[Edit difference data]

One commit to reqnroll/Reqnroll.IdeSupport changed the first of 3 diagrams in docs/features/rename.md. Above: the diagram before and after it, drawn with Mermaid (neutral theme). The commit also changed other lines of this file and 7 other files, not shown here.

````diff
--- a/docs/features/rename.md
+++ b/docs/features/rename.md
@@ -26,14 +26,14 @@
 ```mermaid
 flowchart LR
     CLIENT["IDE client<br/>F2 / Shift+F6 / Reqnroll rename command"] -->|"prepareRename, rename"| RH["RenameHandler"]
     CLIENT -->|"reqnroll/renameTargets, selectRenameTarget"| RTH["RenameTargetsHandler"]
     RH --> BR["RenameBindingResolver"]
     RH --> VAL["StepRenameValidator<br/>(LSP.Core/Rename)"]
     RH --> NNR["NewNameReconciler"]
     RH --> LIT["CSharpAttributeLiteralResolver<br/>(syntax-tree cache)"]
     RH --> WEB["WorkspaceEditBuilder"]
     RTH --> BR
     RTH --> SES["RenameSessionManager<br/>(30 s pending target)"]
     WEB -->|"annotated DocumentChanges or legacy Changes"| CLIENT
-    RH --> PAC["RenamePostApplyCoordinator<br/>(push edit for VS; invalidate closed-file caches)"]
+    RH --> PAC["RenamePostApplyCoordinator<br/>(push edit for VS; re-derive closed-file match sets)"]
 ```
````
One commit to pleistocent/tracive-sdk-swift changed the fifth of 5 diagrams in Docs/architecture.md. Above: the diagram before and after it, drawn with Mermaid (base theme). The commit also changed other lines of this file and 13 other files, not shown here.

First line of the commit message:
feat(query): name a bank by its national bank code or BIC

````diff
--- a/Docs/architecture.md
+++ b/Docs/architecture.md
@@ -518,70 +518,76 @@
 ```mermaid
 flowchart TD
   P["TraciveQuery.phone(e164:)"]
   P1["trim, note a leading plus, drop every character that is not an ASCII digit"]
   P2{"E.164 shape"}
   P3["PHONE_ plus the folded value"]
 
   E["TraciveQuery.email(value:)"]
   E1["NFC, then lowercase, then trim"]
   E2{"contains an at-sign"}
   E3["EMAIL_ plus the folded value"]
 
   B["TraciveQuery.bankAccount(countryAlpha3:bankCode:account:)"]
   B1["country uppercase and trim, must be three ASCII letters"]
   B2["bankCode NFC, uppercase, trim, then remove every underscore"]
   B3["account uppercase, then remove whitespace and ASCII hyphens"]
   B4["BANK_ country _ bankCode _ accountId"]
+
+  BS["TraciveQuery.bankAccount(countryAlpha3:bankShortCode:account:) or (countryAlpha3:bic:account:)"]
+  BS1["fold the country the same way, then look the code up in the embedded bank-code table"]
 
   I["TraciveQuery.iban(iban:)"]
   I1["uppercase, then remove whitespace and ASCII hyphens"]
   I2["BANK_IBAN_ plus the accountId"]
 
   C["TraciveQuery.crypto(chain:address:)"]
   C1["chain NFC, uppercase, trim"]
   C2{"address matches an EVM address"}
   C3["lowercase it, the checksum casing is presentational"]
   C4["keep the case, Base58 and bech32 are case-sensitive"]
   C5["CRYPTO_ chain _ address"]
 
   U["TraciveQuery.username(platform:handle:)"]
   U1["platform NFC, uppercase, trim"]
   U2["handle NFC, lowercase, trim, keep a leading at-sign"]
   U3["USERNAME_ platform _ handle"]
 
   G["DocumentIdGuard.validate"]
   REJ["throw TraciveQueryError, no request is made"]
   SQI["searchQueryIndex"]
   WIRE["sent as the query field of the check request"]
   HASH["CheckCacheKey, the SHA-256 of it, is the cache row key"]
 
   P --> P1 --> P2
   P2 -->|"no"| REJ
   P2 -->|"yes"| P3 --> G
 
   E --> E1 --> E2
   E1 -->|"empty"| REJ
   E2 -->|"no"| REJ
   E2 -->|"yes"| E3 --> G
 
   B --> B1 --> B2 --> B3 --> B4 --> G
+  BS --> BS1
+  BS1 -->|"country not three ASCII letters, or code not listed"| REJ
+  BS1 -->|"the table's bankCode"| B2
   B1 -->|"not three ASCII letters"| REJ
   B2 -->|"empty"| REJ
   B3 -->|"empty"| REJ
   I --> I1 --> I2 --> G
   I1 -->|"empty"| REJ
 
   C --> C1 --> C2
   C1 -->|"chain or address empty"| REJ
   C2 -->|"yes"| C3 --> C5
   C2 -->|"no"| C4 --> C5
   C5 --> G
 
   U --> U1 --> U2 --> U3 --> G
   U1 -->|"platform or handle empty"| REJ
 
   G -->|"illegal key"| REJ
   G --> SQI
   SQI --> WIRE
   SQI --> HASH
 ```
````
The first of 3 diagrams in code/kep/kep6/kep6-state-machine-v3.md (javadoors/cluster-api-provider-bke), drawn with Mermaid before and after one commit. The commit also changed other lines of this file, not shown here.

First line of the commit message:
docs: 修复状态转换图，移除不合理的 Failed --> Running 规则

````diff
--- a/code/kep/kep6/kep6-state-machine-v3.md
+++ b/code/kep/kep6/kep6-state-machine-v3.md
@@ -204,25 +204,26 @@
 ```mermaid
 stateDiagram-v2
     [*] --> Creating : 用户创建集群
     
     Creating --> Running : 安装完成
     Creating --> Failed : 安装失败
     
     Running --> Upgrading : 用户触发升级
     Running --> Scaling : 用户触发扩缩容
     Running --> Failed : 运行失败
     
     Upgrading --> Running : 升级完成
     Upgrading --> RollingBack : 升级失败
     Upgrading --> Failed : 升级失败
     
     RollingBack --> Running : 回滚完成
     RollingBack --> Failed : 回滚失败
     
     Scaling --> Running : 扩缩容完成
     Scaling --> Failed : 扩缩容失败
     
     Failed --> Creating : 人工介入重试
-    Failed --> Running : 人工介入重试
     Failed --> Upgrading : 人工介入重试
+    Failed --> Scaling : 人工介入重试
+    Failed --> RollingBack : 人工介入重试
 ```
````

Task to complete. Please write out only the lines from the one containing "Scaling : 人工介入重试" to the end of the records above, exactly, both ends included.

Answer box.
+    Failed --> Scaling : 人工介入重试
+    Failed --> RollingBack : 人工介入重试
 ```
````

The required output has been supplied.